•  Civic and voter education, including in local languages for illiterate populations in rural areas;

•  Monitoring and reporting on all facets of the electoral process and not just the campaign period and polling day activities; and

•  Coordinating activities and sharing information to cover the national territory or at least a sizeable and representative geopolitical spread. The private media experimented with such a strategy in June 2002.

Fourth, Donors and Friends of Cameroon

Finally, I believe Donors and Friends of Cameroon have a role to play in providing expertise and technical assistance.

I would simply hasten to say that dealing with political elites in the polarized and highly suspicious environment that Cameroon politics have become, donors need to not loose sight of the fact that public diplomacy counts! While we understand that certain negotiations may require quiet backroom diplomacy it still is important, for purposes of building public confidence in the democratization and electoral process, that donors clarify their roles, their stated objectives and results obtained each step of the way so as not to become 'unwilling' or 'unknowing' accomplices of the regime's tactics of stringing the population along.

It will be a shame if various international conventions and the high standards that African democrats have come to hold their elections to, were to be lowered simply on the basis of verbal promises of reforms that are never respected or implemented.

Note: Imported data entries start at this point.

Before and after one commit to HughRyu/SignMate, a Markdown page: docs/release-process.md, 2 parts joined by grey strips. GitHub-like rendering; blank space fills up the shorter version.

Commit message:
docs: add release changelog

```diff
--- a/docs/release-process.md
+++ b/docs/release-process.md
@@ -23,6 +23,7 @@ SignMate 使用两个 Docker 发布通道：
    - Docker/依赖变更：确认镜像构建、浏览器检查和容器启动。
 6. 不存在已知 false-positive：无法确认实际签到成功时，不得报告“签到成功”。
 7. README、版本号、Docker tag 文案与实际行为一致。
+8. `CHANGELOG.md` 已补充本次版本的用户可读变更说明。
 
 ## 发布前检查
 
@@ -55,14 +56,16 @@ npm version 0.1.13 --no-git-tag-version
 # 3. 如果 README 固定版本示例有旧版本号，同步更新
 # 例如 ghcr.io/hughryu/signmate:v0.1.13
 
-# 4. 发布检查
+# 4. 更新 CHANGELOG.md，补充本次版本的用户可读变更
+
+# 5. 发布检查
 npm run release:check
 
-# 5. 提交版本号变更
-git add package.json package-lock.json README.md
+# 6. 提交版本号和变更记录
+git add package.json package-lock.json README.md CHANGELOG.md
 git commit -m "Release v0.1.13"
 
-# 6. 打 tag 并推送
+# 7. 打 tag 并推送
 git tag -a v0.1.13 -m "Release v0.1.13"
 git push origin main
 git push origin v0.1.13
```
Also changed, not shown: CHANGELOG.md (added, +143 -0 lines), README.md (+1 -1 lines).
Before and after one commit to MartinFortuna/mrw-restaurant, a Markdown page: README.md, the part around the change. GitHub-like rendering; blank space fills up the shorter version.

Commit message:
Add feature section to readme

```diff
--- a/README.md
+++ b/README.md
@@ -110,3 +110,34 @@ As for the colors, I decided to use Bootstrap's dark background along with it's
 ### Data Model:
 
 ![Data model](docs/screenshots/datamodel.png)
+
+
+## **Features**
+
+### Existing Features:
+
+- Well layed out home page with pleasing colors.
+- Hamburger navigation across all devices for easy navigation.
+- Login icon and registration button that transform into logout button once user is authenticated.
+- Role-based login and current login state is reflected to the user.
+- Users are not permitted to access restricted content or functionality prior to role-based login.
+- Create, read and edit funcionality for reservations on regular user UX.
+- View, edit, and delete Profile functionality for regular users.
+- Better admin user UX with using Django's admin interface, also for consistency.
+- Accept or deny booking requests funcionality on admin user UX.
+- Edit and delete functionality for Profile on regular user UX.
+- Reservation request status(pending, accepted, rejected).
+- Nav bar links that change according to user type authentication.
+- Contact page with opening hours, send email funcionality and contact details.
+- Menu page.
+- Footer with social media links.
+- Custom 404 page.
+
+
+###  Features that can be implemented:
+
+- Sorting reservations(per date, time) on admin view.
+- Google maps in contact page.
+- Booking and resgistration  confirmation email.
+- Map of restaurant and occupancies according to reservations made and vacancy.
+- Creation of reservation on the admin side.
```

Ultimately, the responsibility for conducting credible elections in Cameroon rests with the government of Cameroon and its citizens, but if friends of Cameroon can assist or facilitate the process of achieving this noble goal, the African continent will be all the better for it. Cameroon is one of those African countries that has great potential and the resources, human and material, to achieve sustainable development in both the economic and political arenas. A credible presidential election in October 2004 will allow the country to move closer to that goal and to contribute its fair share to the development of the African continent. I know it will require a heavy dose of political will and a grasp of the subject matter or expertise on the part of the current leadership of the country. I am hopeful that this initiative by the Cameroon Campaign Group is a major first step in drawing international and national attention to the task ahead; it provides an opportunity for each one of us to make our contribution so the aspirations of the Cameroonian people to live in a genuine democratic society are met, beginning with the October 2004 elections rendezvous.

Thank you for your kind attention, and I look forward to answering your questions.